About this task — Go through the material that comes after this and count the lines containing "white"; report only the count.

+++ Provided information

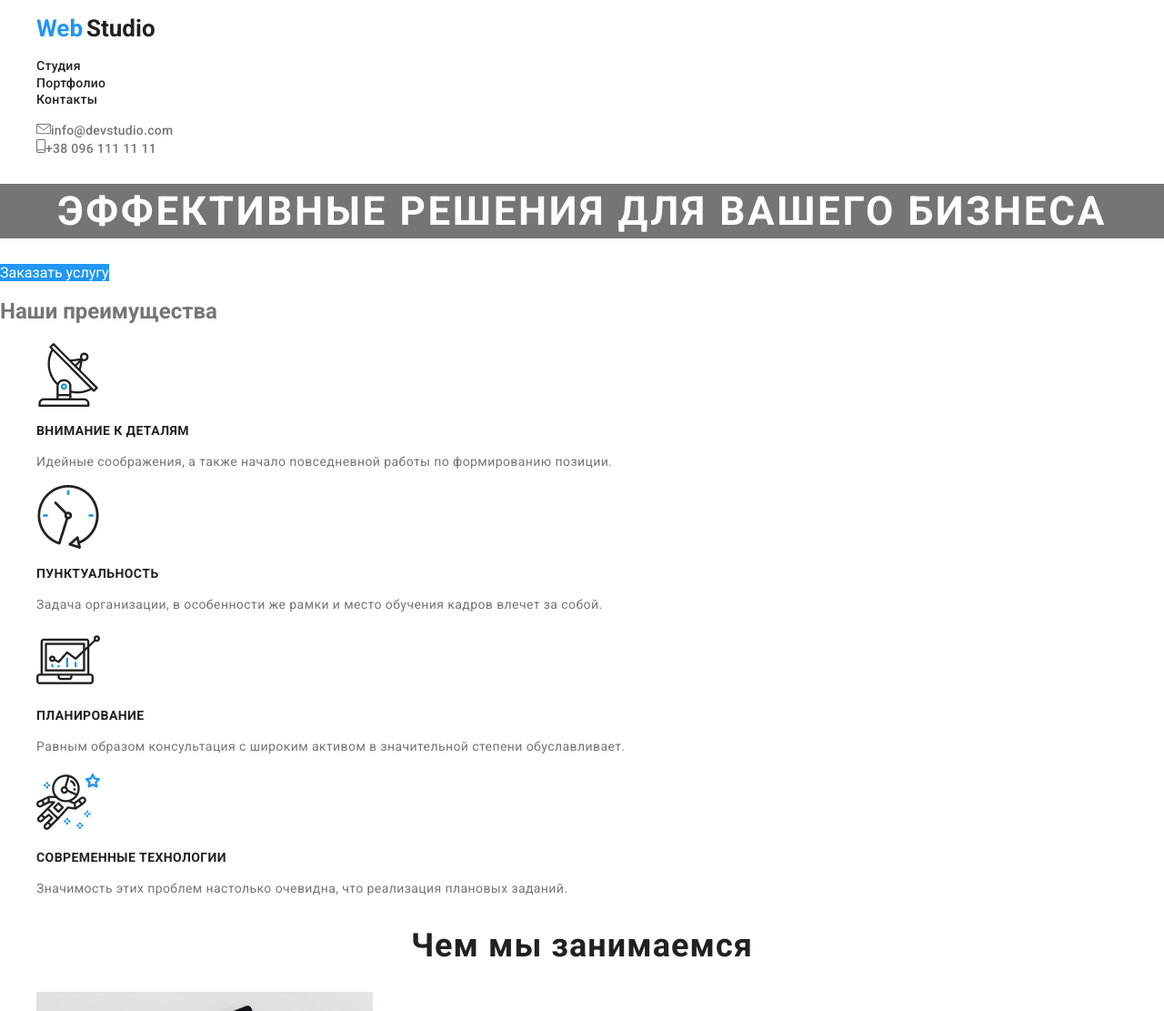
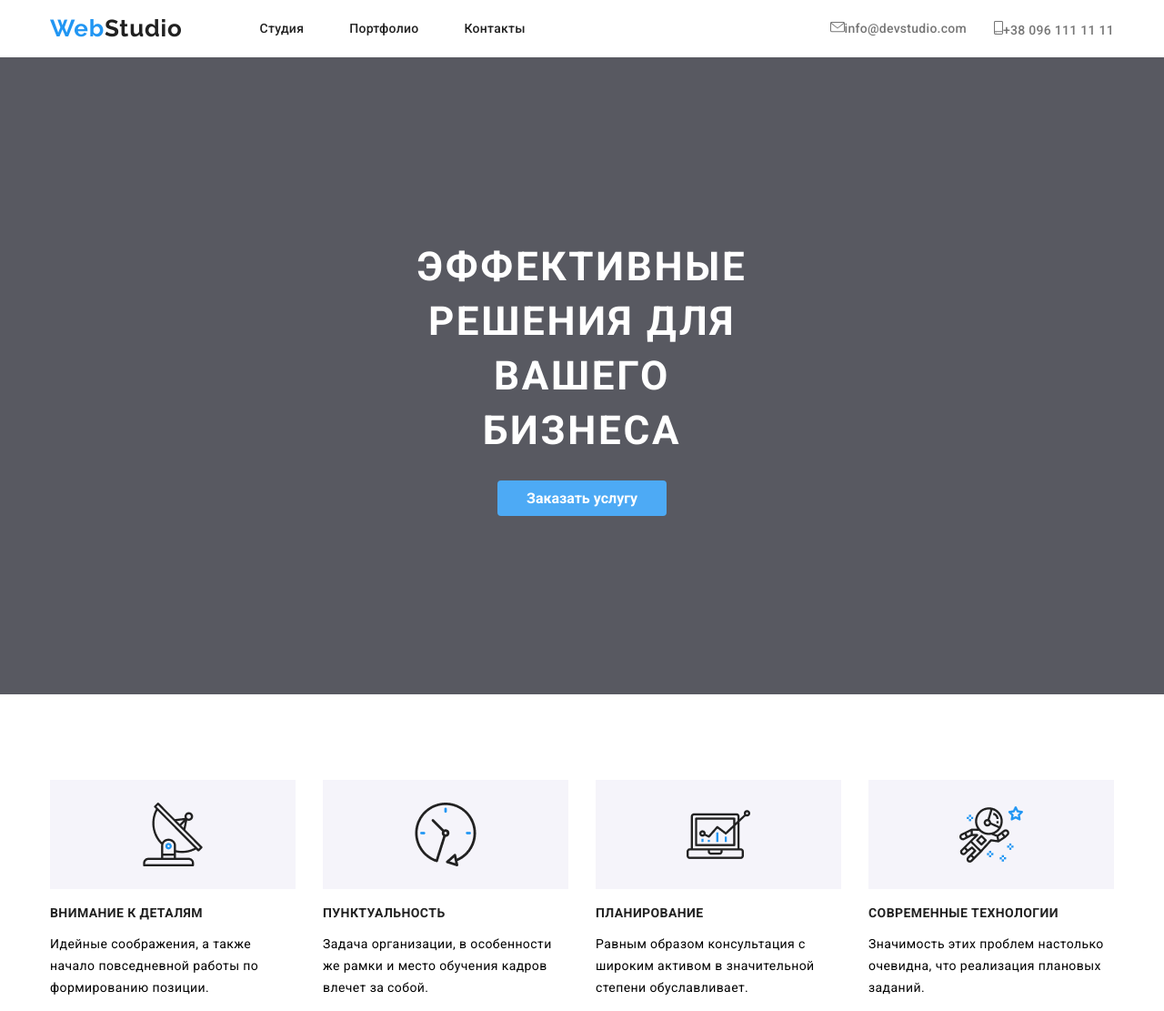
Before and after one commit to Elenelle/goit-markup-hw-03, a plain HTML site: page index.html in a window 1280 px wide. Shown: the top 1111 px of the page at 91% size. Drawn offline with Linux system fonts and the light colour scheme.

Commit message:
Оформила преимущества

```diff
--- a/css/styles.css
+++ b/css/styles.css
@@ -1,114 +1,172 @@
-:root {
-  --primary-text-color: #212121;
-  --title-text-color: #757575;
-  --accent-color: #2196f3;
-  --white-color: #ffffff;
+html {
+  box-sizing: border-box;
+  position: relative;
+}
+*,
+*::before,
+*::after {
+  box-sizing: inherit;
 }
 
+/*color: #212121 цвет главного текста
+color: #757575 цвет вторичного текста
+#ffffff белый
+#2196F3 акцент*/
+
 body {
+  --main-text-color: #212121;
+  --text-color: #757575;
+  --white-color: #ffffff;
+  --accent-color: #2196f3;
+  font-family: Roboto, sans-serif;
+  font-style: normal;
   background-color: var(--white-color);
-  color: var(--title-text-color);
-
-  font-family: Roboto, sans-serif;
 }
-
-.list {
-  list-style: none;
+.section {
+  width: 1200px;
+  padding-left: 15px;
+  padding-right: 15px;
+  margin-left: auto;
+  margin-right: auto;
+}
+.page-header {
+  align-items: center;
+}
+.logo {
+  font-family: 'Raleway', sans-serif;
+  font-style: normal;
+  font-weight: bold;
+  font-size: 26px;
+  line-height: 31px;
+  margin-right: 85px;
+  align-items: center;
+  display: flex;
+  /* identical to box height */
+  letter-spacing: 0.03em;
+}
+.logo-web {
+  color: var(--accent-color);
+}
+.logo-studio {
+  color: var(--main-text-color);
+}
+.logo-footer {
+  font-family: Raleway;
+  font-style: normal;
+  font-weight: bold;
+  font-size: 22px;
+  line-height: 26px;
+  /* identical to box height */
+  letter-spacing: 0.03em;
+}
+.logo-studio-footer {
+  color: var(--white-color);
+}
+.header-content {
+  align-items: center;
+}
+.header-content,
+.nav-sections,
+.nav-contacts {
+  display: flex;
+}
+.nav-sections {
+  margin-right: auto;
+}
+.nav-item:not(:last-child) {
+  margin-right: 50px;
+}
+.nav-contacts:not(:last-child) {
+  margin-right: 30px;
 }
 a {
   text-decoration: none;
 }
-/*color: #212121 цвет главного текста
-color: #757575 цвет вторичного текста
-#2196F3 акцент
-#ffffff белый*/
-.hero-title {
-  background: #757575;
-  color: var(--white-color);
-  font-size: 44px;
+.list {
+  list-style: none;
+  padding: 0px;
 }
-
-/* Header class*/
-.logo-blue {
-  color: var(--accent-color);
-  font-weight: 700;
-  font-size: 26px;
-  line-height: 1.2;
-}
-
-.logo-black {
-  color: var(--primary-text-color);
-  font-weight: 700;
-  font-size: 26px;
-  line-height: 1.2;
-}
-
-/*Site-nav*/
-.site-nav .nav-link {
-  color: var(--primary-text-color);
+.list-item {
+  font-family: Roboto;
   font-style: normal;
   font-weight: 500;
   font-size: 14px;
   line-height: 16px;
   letter-spacing: 0.02em;
+  color: var(--main-text-color);
 }
-.nav-link:hover,
-.nav-link:focus {
+.list-item:hover,
+.list-item:focus {
+  color: var(--accent-color);
+}
+.contacts {
+  font-family: Roboto;
+  font-style: normal;
+  font-weight: 500;
+  font-size: 14px;
+  line-height: 16px;
+  letter-spacing: 0.02em;
+  color: var(--text-color);
+}
+.contacts:hover,
+.contacts:focus {
   color: var(--accent-color);
 }
 
-/*site nav контакты*/
-.site-nav .email {
-  font-style: normal;
-  color: var(--title-text-color);
-  font-weight: 500;
-  font-size: 14px;
-  line-height: 1.1;
-  letter-spacing: 0.02em;
+/* Эффективные решения для вашего бизнеса */
+.main-section {
+  background-color: #2f303a;
+  opacity: 80%;
+  text-align: center;
 }
-.email:hover,
-.email:focus {
-  color: var(--accent-color);
-}
-
-.site-nav .phone {
-  font-style: normal;
-  color: var(--title-text-color);
-  font-weight: 500;
-  font-size: 14px;
-  line-height: 1.1;
-  letter-spacing: 0.02em;
-}
-.phone:hover,
-.phone:focus {
-  color: var(--accent-color);
-}
-
-.item-title {
-  color: var(--primary-text-color);
-  font-size: 56px;
-}
-/* Эффективные решения для вашего бизнеса */
-/*hero*/
-.hero-title {
-  font-style: normal;
+.main-title {
   font-weight: 900;
   font-size: 44px;
   line-height: 60px;
-  /* or 136% */
-  text-align: center;
+  text-transform: uppercase;
   letter-spacing: 0.06em;
-  text-transform: uppercase;
+  padding-top: 200px;
+  padding-left: 452px;
+  padding-right: 452px;
+  margin: 0;
+
+  color: var(--white-color);
 }
-
-/*Button*/
-.button-primary {
+.primary-button {
+  padding-top: 30px;
+  padding-bottom: 200px;
+  margin: 0;
+}
+.main-button-link {
+  font-weight: bold;
+  font-size: 16px;
+  line-height: 30px;
+  padding: 10px 32px;
+  box-shadow: none;
+  border-radius: 4px;
   background-color: var(--accent-color);
   color: var(--white-color);
 }
-
+.main-button-link:hover,
+.main-button-link:focus {
+  background-color: var(--accent-color);
+}
 /*advantages*/
-.section .section-title {
+.advantages-section {
+  width: 1170px;
+  height: 251px;
+  margin-top: 94px;
+  padding: 0;
+  display: flex;
+}
+.advantages-section-item:not(:last-child) {
+  padding-right: 30px;
+}
+.advantages-section-img {
+  padding: 25px 100px 25px 100px;
+  background-color: #f5f4fa;
+}
+.advantages-section-title {
   color: #212121;
   font-style: normal;
   font-weight: bold;
@@ -117,7 +175,7 @@ color: #757575 цвет вторичного текста
   letter-spacing: 0.03em;
   text-transform: uppercase;
 }
-.section .section-description {
+.advantages-section-description {
   font-family: Roboto;
   font-style: normal;
   font-weight: normal;
@@ -218,7 +276,7 @@ footer {
   /* identical to box height */
   letter-spacing: 0.03em;
 
-color: #FFFFFF;
+  color: #ffffff;
 }
 .adress {
   font-style: normal;
--- a/index.html
+++ b/index.html
@@ -11,109 +11,115 @@
     />
     <link rel="stylesheet" href="./css/normalize.css" />
     <link rel="stylesheet" href="./css/styles.css" />
-    <!--<style>
-    a.email {
-    background: url(/images/envelope_grey.svg); /* Путь к файлу с исходным рисунком  */
-    display: block; /*  Рисунок как блочный элемент */
-    width: 16px; /* Ширина рисунка */
-    height: 12px; /*  Высота рисунка */
-   }
-   a.email:hover {
-    background: url(/images/envelope.svg); /* Путь к файлу с заменяемым рисунком  */
-    </style>
-   }-->
-    <!--<style>
-   a.email {
-    background: url(/images/envelope_shift.png); /* Путь к файлу с исходным  рисунком */
-    display: block; /* Рисунок как блочный элемент */
-    width: 16px; /* Ширина рисунка в пикселах */
-    height: 11px; /* Высота рисунка */
-   }
-   a.email:hover {
-    background-position: 0 -11px; /* Смещение фона */
-   }
-  </style>-->
   </head>
   <!-- Содержание -->
   <body>
     <!-- Шапка страницы -->
-    <header>
+    <header сlass="page-header">
       <!-- Главная навигация -->
-      <nav>
-        <ul class="site-nav list">
+      <nav class="header-content section">
+        <ul class="nav-logo list">
           <li>
-            <a href="/index.html" class="logo">
-              <span class="logo-blue">Web</span>
-              <span class="logo-black">Studio</span>
+            <a href="/index.html" class="logo" lang="en">
+              <span class="logo-web">Web</span>
+              <span class="logo-studio">Studio</span>
             </a>
           </li>
         </ul>
-        <ul class="site-nav list">
-          <li><a href="" class="nav-link">Студия</a></li>
-          <li><a href="./portfolio.html" class="nav-link">Портфолио</a></li>
-          <li><a href="" class="nav-link">Контакты</a></li>
+        <ul class="nav-sections list">
+          <li class="nav-item">
+            <a href="" class="list-item">Студия</a>
+          </li>
+          <li class="nav-item">
+            <a href="./portfolio.html" class="list-item">Портфолио</a>
+          </li>
+          <li class="nav-item">
+            <a href="" class="list-item">Контакты</a>
+          </li>
         </ul>
-        <ul class="site-nav list">
-          <address>
-            <li>
-              <a href="mailto:info@devstudio.com" class="email">
+        <address>
+          <ul class="nav-contacts list">
+            <li class="nav-contacts">
+              <a href="mailto:info@devstudio.com" class="contacts">
                 <img
                   src="./images/envelope_grey.svg"
                   alt="Письмо"
                 />info@devstudio.com
               </a>
             </li>
-            <li>
-              <a href="tel:+380961111111" class="phone">
+            <li class="nav-contacts">
+              <a href="tel:+380961111111" class="contacts">
                 <img src="./images/smartphone.svg" alt="Телефон" />+38 096 111
                 11 11
               </a>
             </li>
-          </address>
-        </ul>
+          </ul>
+        </address>
       </nav>
     </header>
-
     <main>
       <!--Первый экран-->
-      <section class="hero">
-        <h1 class="hero-title">ЭФФЕКТИВНЫЕ РЕШЕНИЯ ДЛЯ ВАШЕГО БИЗНЕСА</h1>
-        <a href="" class="button-primary">Заказать услугу</a>
+      <section class="main-section">
+        <h1 class="main-title">ЭФФЕКТИВНЫЕ РЕШЕНИЯ ДЛЯ ВАШЕГО БИЗНЕСА</h1>
+        <p class="primary-button">
+          <a href="" class="main-button-link">Заказать услугу</a>
+        </p>
       </section>
       <!--Преимущества-->
-      <section class="section">
-        <!--Скрытый заголовок-->
-        <!--Делаем не видимым в CSS-->
-        <h2>Наши преимущества</h2>
-        <ul class="list">
-          <li>
-            <img src="./images/antenna_1.png" alt="Антенна" />
-            <h3 class="section-title">ВНИМАНИЕ К ДЕТАЛЯМ</h3>
-            <p class="section-description">
+      <section class="advantages section">
+        <ul class="advantages-section list">
+          <li class="advantages-section-item">
+            <img
+              src="./images/antenna_1.png"
+              alt="Антенна"
+              width="270"
+              height="120"
+              class="advantages-section-img"
+            />
+            <h3 class="advantages-section-title">ВНИМАНИЕ К ДЕТАЛЯМ</h3>
+            <p class="advantages-section-description">
               Идейные соображения, а также начало повседневной работы по
               формированию позиции.
             </p>
           </li>
-          <li>
-            <img src="./images/clock_1.png" alt="Часы" />
-            <h3 class="section-title">ПУНКТУАЛЬНОСТЬ</h3>
-            <p class="section-description">
+          <li class="advantages-section-item">
+            <img
+              src="./images/clock_1.png"
+              alt="Часы"
+              width="270"
+              height="120"
+              class="advantages-section-img"
+            />
+            <h3 class="advantages-section-title">ПУНКТУАЛЬНОСТЬ</h3>
+            <p class="advantages-section-description">
               Задача организации, в особенности же рамки и место обучения кадров
               влечет за собой.
             </p>
           </li>
-          <li>
-            <img src="./images/diagram_1.png" alt="Диаграмма" />
-            <h3 class="section-title">ПЛАНИРОВАНИЕ</h3>
-            <p class="section-description">
+          <li class="advantages-section-item">
+            <img
+              src="./images/diagram_1.png"
+              alt="Диаграмма"
+              width="270"
+              height="120"
+              class="advantages-section-img"
+            />
+            <h3 class="advantages-section-title">ПЛАНИРОВАНИЕ</h3>
+            <p class="advantages-section-description">
               Равным образом консультация с широким активом в значительной
               степени обуславливает.
             </p>
           </li>
-          <li>
-            <img src="./images/astronaut_1.png" alt="Астронавт" />
-            <h3 class="section-title">СОВРЕМЕННЫЕ ТЕХНОЛОГИИ</h3>
-            <p class="section-description">
+          <li class="advantages-section-item">
+            <img
+              src="./images/astronaut_1.png"
+              alt="Астронавт"
+              width="270"
+              height="120"
+              class="advantages-section-img"
+            />
+            <h3 class="advantages-section-title">СОВРЕМЕННЫЕ ТЕХНОЛОГИИ</h3>
+            <p class="advantages-section-description">
               Значимость этих проблем настолько очевидна, что реализация
               плановых заданий.
             </p>
@@ -121,42 +127,56 @@
         </ul>
       </section>
       <!--Чем мы занимаемся-->
-      <section class="directions">
-        <h2 class="directions-title">Чем мы занимаемся</h2>
-        <ul class="list">
-          <li>
-            <a href="">
-              <img src="./images/box_1.png" alt="Ноутбук" width="370" />
-            </a>
-            <h3 class="directions-item">ДЕСКТОПНЫЕ ПРИЛОЖЕНИЯ</h3>
+      <section class="directions-section">
+        <h2 class="directions-section-title">Чем мы занимаемся</h2>
+        <ul class="directions-section list">
+          <li class="directions-section-item">
+            <img
+              src="./images/box_1.png"
+              alt="Ноутбук"
+              width="370"
+              height="294"
+            />
+            <h3 class="directions-section-subtitle">ДЕСКТОПНЫЕ ПРИЛОЖЕНИЯ</h3>
           </li>
-          <li>
-            <a href="">
-              <img src="./images/box_2.png" alt="Смартфон" width="370" />
-            </a>
-            <h3 class="directions-item">МОБИЛЬНЫЕ ПРИЛОЖЕНИЯ</h3>
+          <li class="directions-section-item">
+            <img
+              src="./images/box_2.png"
+              alt="Смартфон"
+              width="370"
+              height="294"
+            />
+            <h3 class="directions-section-subtitle">МОБИЛЬНЫЕ ПРИЛОЖЕНИЯ</h3>
           </li>
-          <li>
-            <a href="">
-              <img src="./images/box_3.png" alt="Монитор" width="370" />
-            </a>
-            <h3 class="directions-item">ДИЗАЙНЕРСКИЕ РЕШЕНИЯ</h3>
+          <li class="directions-section-item">
+            <img
+              src="./images/box_3.png"
+              alt="Монитор"
+              width="370"
+              height="294"
+            />
+            <h3 class="directions-section-subtitle">ДИЗАЙНЕРСКИЕ РЕШЕНИЯ</h3>
           </li>
         </ul>
       </section>
       <!--Наша команда-->
-      <section class="team">
-        <h2 class="team-title">Наша команда</h2>
-        <ul class="team-features list">
-          <li>
-            <img src="./images/img_1.png" alt="John Smith" width="270" />
-            <h3 class="team-item" lang="en">
+      <section class="team-section">
+        <h2 class="team-section-title">Наша команда</h2>
+        <ul class="team-section list">
+          <li class="team-section-item">
+            <img
+              src="./images/img_1.png"
+              alt="John Smith"
+              width="270"
+              height="260"
+            />
+            <h3 class="team-section-name" lang="en">
               John Smith
             </h3>
-            <p class="position">Product Designer</p>
-            <ul class="list">
-              <li>
-                <a href="">
+            <p class="team-section-position">Product Designer</p>
+            <ul class="networks-section list">
+              <li class="networks-section-item">
+                <a href="" class="networks-section-item">
                   <img src="./images/instagram_2.png" alt="Instagram" />
                 </a>
               </li>
@@ -297,9 +317,9 @@
     <footer>
       <ul class="footer-list">
         <li>
-          <p>
-            <span class="logo-blue">Web</span>
-            <span class="logo-white">Studio</span>
+          <p class="logo-footer">
+            <span class="logo-web">Web</span>
+            <span class="logo-studio-footer">Studio</span>
           </p>
           <address>
             <p class="adress">г. Киев, пр-т Леси Украинки, 26</p>
```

++++++

Solution below — 8